I was never a boy scout, but did play at being a scout master when my son was in the scouts...good thing I had lots of help since I didn't know much about the scouting program... only volunteered because no one else would step up... I attended many meeting in a 3 piece suit and took a briefing of what the program was as I walked down the aisle to the podium... my work hours were such that sometimes I just barely made the meeting.

I did learn about handling an axe safely growing up... part of my chores as a pre-teen and early teen was to keep wood pile and wood box full. And on cold mornings, Dad would call from his bed for me to go light the fireplace before he got up.
So, Here's my wustoff, fresh off of a 'Chefs Choice' electric sharpener (Don't judge me cause I'm lazy)
You can see where it had a certain profile at one time but the electric sharpener just kind has a different angle. you can also see it's a little uneven and has some knicks out of the edge here and there.

Here's the same knife after about 10 minutes on the wicked edge.
Much different angle on the 'scratches, but the edge is really pretty smooth. I started with a 100 grit stone to get back to a single profile. This is at a 20 degree angle.
I Could probably spend a little more time on each grit to remove the previous scratches and get it to more of a mirror finish. It actually shines pretty good in the light.

Here's the new brodark, I haven't touched the blade at all.
I think this has a steeper angle than what the wicked edge has. Not sure this picture does it justice, but the edge does appear to be a little rougher?

Here's the little microscope I'm using for the pictures
(I also attacked my little paring knife with the wicked edge. Probably going to hit everything up with it over the next day or so, lol)

So what say you, knife experts, How does the old wustof look? Wish I had a soft tomato to sacrifice for some testing.

Should I fire up the wicked edge on the Brodark?
So comparing those two edges is an interesting example of the problem of trying to compare these things :rolleyes::LOL:

I think the Bodark and the Wustoff have fairly different "kinds" of edge. The wicked edge result is about as I'd expect with diamonds, very crisp with well defined (albeit small) valleys. The bodark is a "smoother" edge where they probably used a rounder kind of grit for honing it. Which is "sharper" or "better".. *waves hands* nominally a smooth edge lasts longer but it depends on a lot of factors.

I would bet that if you took. ..IDK.. 15-25 good passed on green compound on the Wustoff it would look a bit more like the Bodark.. although you're starting with a "straighter" edge so might not have as many little waves (or maybe it would.. I don't think so but am very willing to be wrong here).

It would also be interesting to do the same microscope check before with just the wicked edge, and with green compound and then again after using them for a bit in regular kitchen use and see how the edge fails.

This is better microscope detail than I've ever done personally, that rig does a great job!
Yeah, for a cheap little 2mp gadget, it doesn't do half bad.
What I do like about the wicked edge is that maintaing the angle is kind of built in, but there's a lot of other technique.

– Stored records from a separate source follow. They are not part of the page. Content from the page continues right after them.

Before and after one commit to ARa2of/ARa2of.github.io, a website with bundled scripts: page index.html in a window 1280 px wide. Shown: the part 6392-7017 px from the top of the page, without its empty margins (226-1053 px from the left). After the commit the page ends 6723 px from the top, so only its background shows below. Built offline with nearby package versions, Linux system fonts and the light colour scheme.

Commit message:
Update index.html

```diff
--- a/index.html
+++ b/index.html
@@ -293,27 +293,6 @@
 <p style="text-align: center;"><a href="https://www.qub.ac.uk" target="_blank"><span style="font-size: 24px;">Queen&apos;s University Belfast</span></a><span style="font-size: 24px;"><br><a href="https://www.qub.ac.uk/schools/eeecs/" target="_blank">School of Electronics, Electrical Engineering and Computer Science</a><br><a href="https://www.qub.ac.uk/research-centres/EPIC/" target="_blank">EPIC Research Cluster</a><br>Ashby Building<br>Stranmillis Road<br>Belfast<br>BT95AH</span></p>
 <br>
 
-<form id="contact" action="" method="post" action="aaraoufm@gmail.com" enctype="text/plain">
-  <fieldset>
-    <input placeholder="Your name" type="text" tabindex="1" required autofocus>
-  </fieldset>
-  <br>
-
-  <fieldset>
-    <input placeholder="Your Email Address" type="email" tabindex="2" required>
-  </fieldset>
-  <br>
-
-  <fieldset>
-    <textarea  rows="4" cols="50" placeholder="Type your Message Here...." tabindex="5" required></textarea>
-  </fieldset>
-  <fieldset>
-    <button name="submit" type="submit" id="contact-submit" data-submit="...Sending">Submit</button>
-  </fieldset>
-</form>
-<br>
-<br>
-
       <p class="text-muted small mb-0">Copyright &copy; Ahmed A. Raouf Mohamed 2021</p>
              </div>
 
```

I suspect starting with the 100 grit put some deep gouges in there that would take a bit longer to work out to get a mirror finish edge.

They both do a fine job of shaving paper and the hairs off my arms, lol.
Seeing those edges under the microscope is really cool and informative. I would love to see what the edges look like that I am getting off the Work Sharp. As I said before I have been stopping at 2500 and then stoning the edge with ceramic rods. I could go to 6000 but it hardly seems to make a difference.

I really enjoy these long-winded discussions about the nuances of a subject like sharpening. I always learn so much from hearing about how things can be improved in such an esoteric endeavor. Most people don't worry about the things we are talking about.

The first time I really cared about sharpness to the extent that we are talking about was when I started using hand planes. I loved using a razor sharp hand plane. I loved being able to plane a piece of wood and get wispy shavings that you could see through. I loved trimming a miter and getting a glassy smooth surface. And to get a really good edge on a hand plane you need some specialized equipment and stones. Or do you? Our forefathers in the craft did not have access to some of the technology we are using but somehow they were able to create magnificent pieces of furniture, moldings, window sashes....etc. etc. etc.

This has been great fun. Now you see what a wood nerd I really am. :D:giggle:
Brent - do you have a link to your micsoscope

What we had at work was similar to that, but several thousand dollars
I used to use it all the time.

I recieved the Strop I ordered with green compound
So I took my Henckles Santoku knife and looked unde the magnifyer light and under the 10x Mitutoyo loop.

I could see that using the guide was a game changer for me.
I guess my hand sharpening skills are not as goof as I thought, though I could never get razor sharp.
The sharpened angle with the guide was nice and flat and even all the way through the entire edge.
My hand sharpening was uneven and rounded,
I could cut a tomato easily, but never shave.

I took the guide sharpened Henckles Santoku and stroped it with the green compound.
Under the 10x loop there was a noticable difference and it shaved cleaner. My arm is going to be clean shaved soon.

I am quite accustomed to the microscope and it is now on my wish list, thanks to Brent.

Mike - same here. I don't know if any of you ever knew Limey, but he showed me how to Fettle my Stanley No. 3 have plane to perform "almost" as good as a Lehigh hand plane that I was drooling over. Part of that was how to sharpen the blade. That is when he gave me the King 1200 water stone. Maybe 20 years ago???
Ordered this unit which seems similar to Brent's. Flimsy, but for a cheap 2mp unit it does OK. It claims real-time connectivity to a PC, however my windows 10 PC would not recognize it as a camera. It does charge via USB. Still playing with it.
View attachment 123359.
Reading reviews and the Q&A sections for a bunch of these USB microscopes on Amazon a few nights ago, I saw someone mention that you have to go into the Windows 10 setting to disable your computer's built-in camera to get the USB camera to work. Not sure if that's what's causing the issue you're seeing. I added this one to my Amazon Wishlist for future reference.
Reading reviews and the Q&A sections for a bunch of these USB microscopes on Amazon a few nights ago, I saw someone mention that you have to go into the Windows 10 setting to disable your computer's built-in camera to get the USB camera to work. Not sure if that's what's causing the issue you're seeing. I added this one to my Amazon Wishlist for future reference.
I'll give that a shot. Thanks!
If y'all are jonesing for some higher res imagery and perhaps a tad bit of interpretation.. this is a fun couple hours of reading

Hist commentary on how honing works is a bit contrary to my expectations and some of his results are a smidge counterintuitive as well but worth pondering.
I love that stuff.

In the last company I was retired from we made Dial Indicators, and all sorts of measuring instruments. The company used to be called Federal Products. The FP indicators are collectable items now. They still make the indicators, but they have the Mahr logo on them.

Across the street they also made the vision systems
This is one such item, but they made more

When I needed to see something REALLY close up, I took a walk across the street.

Ryan, Yes I will be reading that article.

I remember in college, one of the students polished a piece of steel to a mirror finish. No scratches were visible by eye.
I would love to see that under an electronic vision system at 10k or more.

In one of the medical companies I had some components examined under an electron microscope - you can see chemical deposits.

There is some rediculously cool technologies out there.

Talk about a slippery slope.